▶
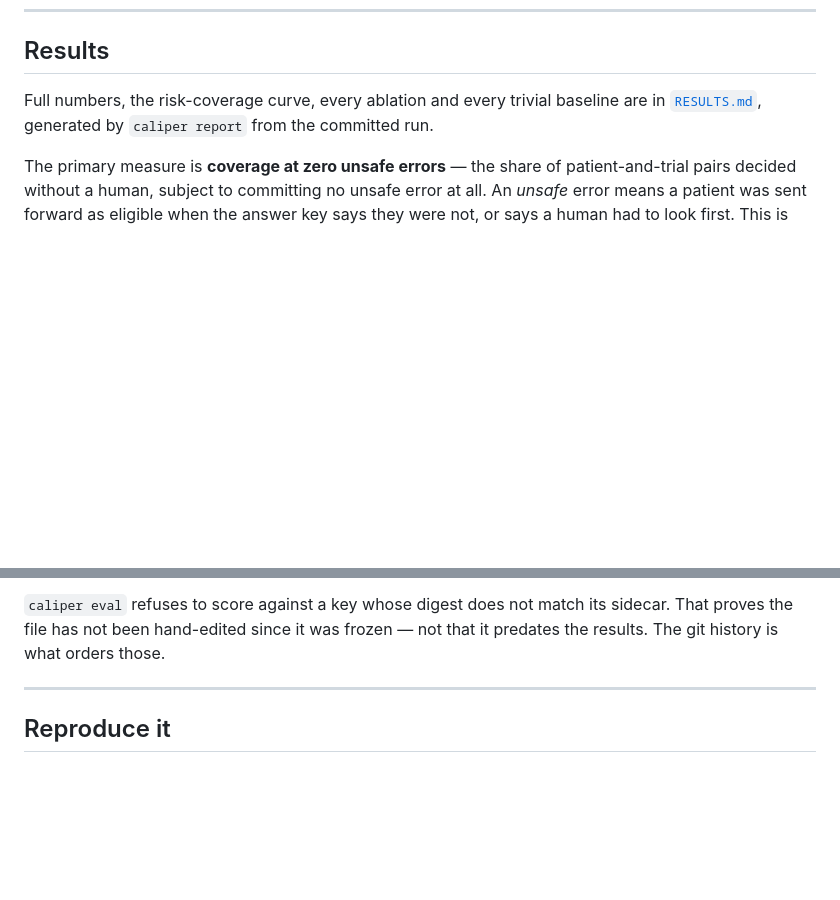
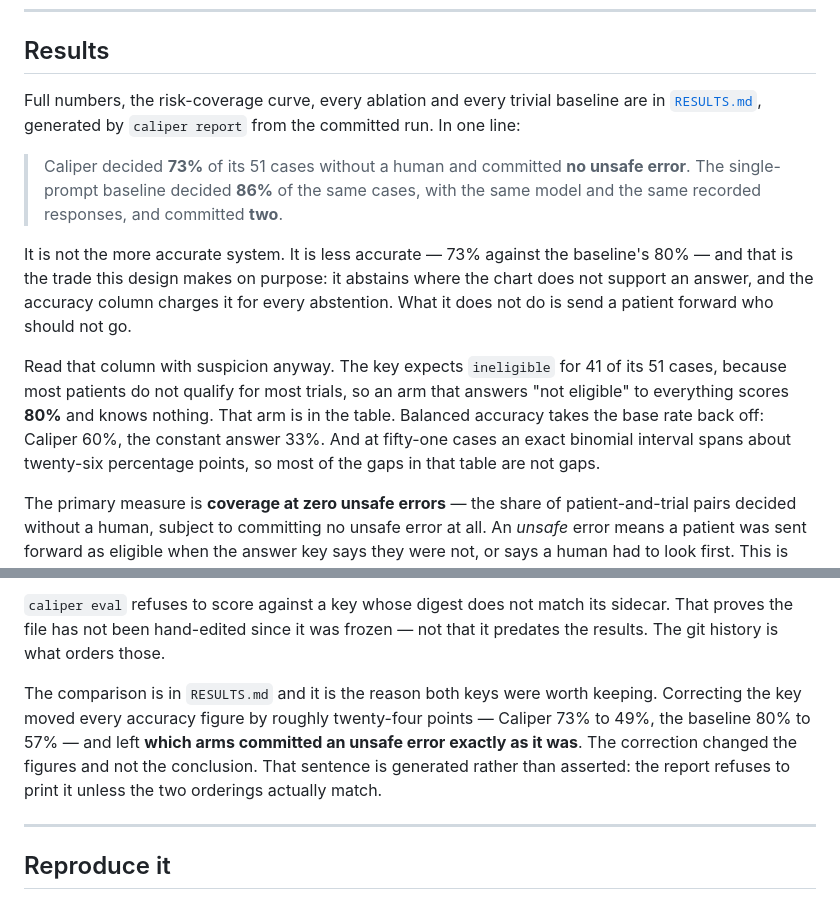
Before and after one commit to RaYYeR220/caliper, a Markdown page: README.md, 2 parts joined by grey strips. GitHub-like rendering; blank space fills up the shorter version.

Commit message:
Put the run's own numbers in the README

```diff
--- a/README.md
+++ b/README.md
@@ -124,7 +124,22 @@ task.
 ## Results
 
 Full numbers, the risk-coverage curve, every ablation and every trivial baseline are in
-[`RESULTS.md`](RESULTS.md), generated by `caliper report` from the committed run.
+[`RESULTS.md`](RESULTS.md), generated by `caliper report` from the committed run. In one line:
+
+> Caliper decided **73%** of its 51 cases without a human and committed **no unsafe error**. The
+> single-prompt baseline decided **86%** of the same cases, with the same model and the same
+> recorded responses, and committed **two**.
+
+It is not the more accurate system. It is less accurate — 73% against the baseline's 80% — and that
+is the trade this design makes on purpose: it abstains where the chart does not support an answer,
+and the accuracy column charges it for every abstention. What it does not do is send a patient
+forward who should not go.
+
+Read that column with suspicion anyway. The key expects `ineligible` for 41 of its 51 cases, because
+most patients do not qualify for most trials, so an arm that answers "not eligible" to everything
+scores **80%** and knows nothing. That arm is in the table. Balanced accuracy takes the base rate
+back off: Caliper 60%, the constant answer 33%. And at fifty-one cases an exact binomial interval
+spans about twenty-six percentage points, so most of the gaps in that table are not gaps.
 
 The primary measure is **coverage at zero unsafe errors** — the share of patient-and-trial pairs
 decided without a human, subject to committing no unsafe error at all. An *unsafe* error means a
@@ -145,6 +160,12 @@ seeing a run is the least trustworthy moment to correct one, which is why both s
 `caliper eval` refuses to score against a key whose digest does not match its sidecar. That proves
 the file has not been hand-edited since it was frozen — not that it predates the results. The git
 history is what orders those.
+
+The comparison is in `RESULTS.md` and it is the reason both keys were worth keeping. Correcting the
+key moved every accuracy figure by roughly twenty-four points — Caliper 73% to 49%, the baseline 80%
+to 57% — and left **which arms committed an unsafe error exactly as it was**. The correction changed
+the figures and not the conclusion. That sentence is generated rather than asserted: the report
+refuses to print it unless the two orderings actually match.
 
 ---
 
```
◀
** TO DO **
Reproduce the data word for word, excluding its pictures.

** SOLUTION TO THE PROBLEM **
Before and after one commit to RaYYeR220/caliper, a Markdown page: README.md, 2 parts joined by grey strips. GitHub-like rendering; blank space fills up the shorter version.

Commit message:
Put the run's own numbers in the README

```diff
--- a/README.md
+++ b/README.md
@@ -124,7 +124,22 @@ task.
 ## Results
 
 Full numbers, the risk-coverage curve, every ablation and every trivial baseline are in
-[`RESULTS.md`](RESULTS.md), generated by `caliper report` from the committed run.
+[`RESULTS.md`](RESULTS.md), generated by `caliper report` from the committed run. In one line:
+
+> Caliper decided **73%** of its 51 cases without a human and committed **no unsafe error**. The
+> single-prompt baseline decided **86%** of the same cases, with the same model and the same
+> recorded responses, and committed **two**.
+
+It is not the more accurate system. It is less accurate — 73% against the baseline's 80% — and that
+is the trade this design makes on purpose: it abstains where the chart does not support an answer,
+and the accuracy column charges it for every abstention. What it does not do is send a patient
+forward who should not go.
+
+Read that column with suspicion anyway. The key expects `ineligible` for 41 of its 51 cases, because
+most patients do not qualify for most trials, so an arm that answers "not eligible" to everything
+scores **80%** and knows nothing. That arm is in the table. Balanced accuracy takes the base rate
+back off: Caliper 60%, the constant answer 33%. And at fifty-one cases an exact binomial interval
+spans about twenty-six percentage points, so most of the gaps in that table are not gaps.
 
 The primary measure is **coverage at zero unsafe errors** — the share of patient-and-trial pairs
 decided without a human, subject to committing no unsafe error at all. An *unsafe* error means a
@@ -145,6 +160,12 @@ seeing a run is the least trustworthy moment to correct one, which is why both s
 `caliper eval` refuses to score against a key whose digest does not match its sidecar. That proves
 the file has not been hand-edited since it was frozen — not that it predates the results. The git
 history is what orders those.
+
+The comparison is in `RESULTS.md` and it is the reason both keys were worth keeping. Correcting the
+key moved every accuracy figure by roughly twenty-four points — Caliper 73% to 49%, the baseline 80%
+to 57% — and left **which arms committed an unsafe error exactly as it was**. The correction changed
+the figures and not the conclusion. That sentence is generated rather than asserted: the report
+refuses to print it unless the two orderings actually match.
 
 ---
 
```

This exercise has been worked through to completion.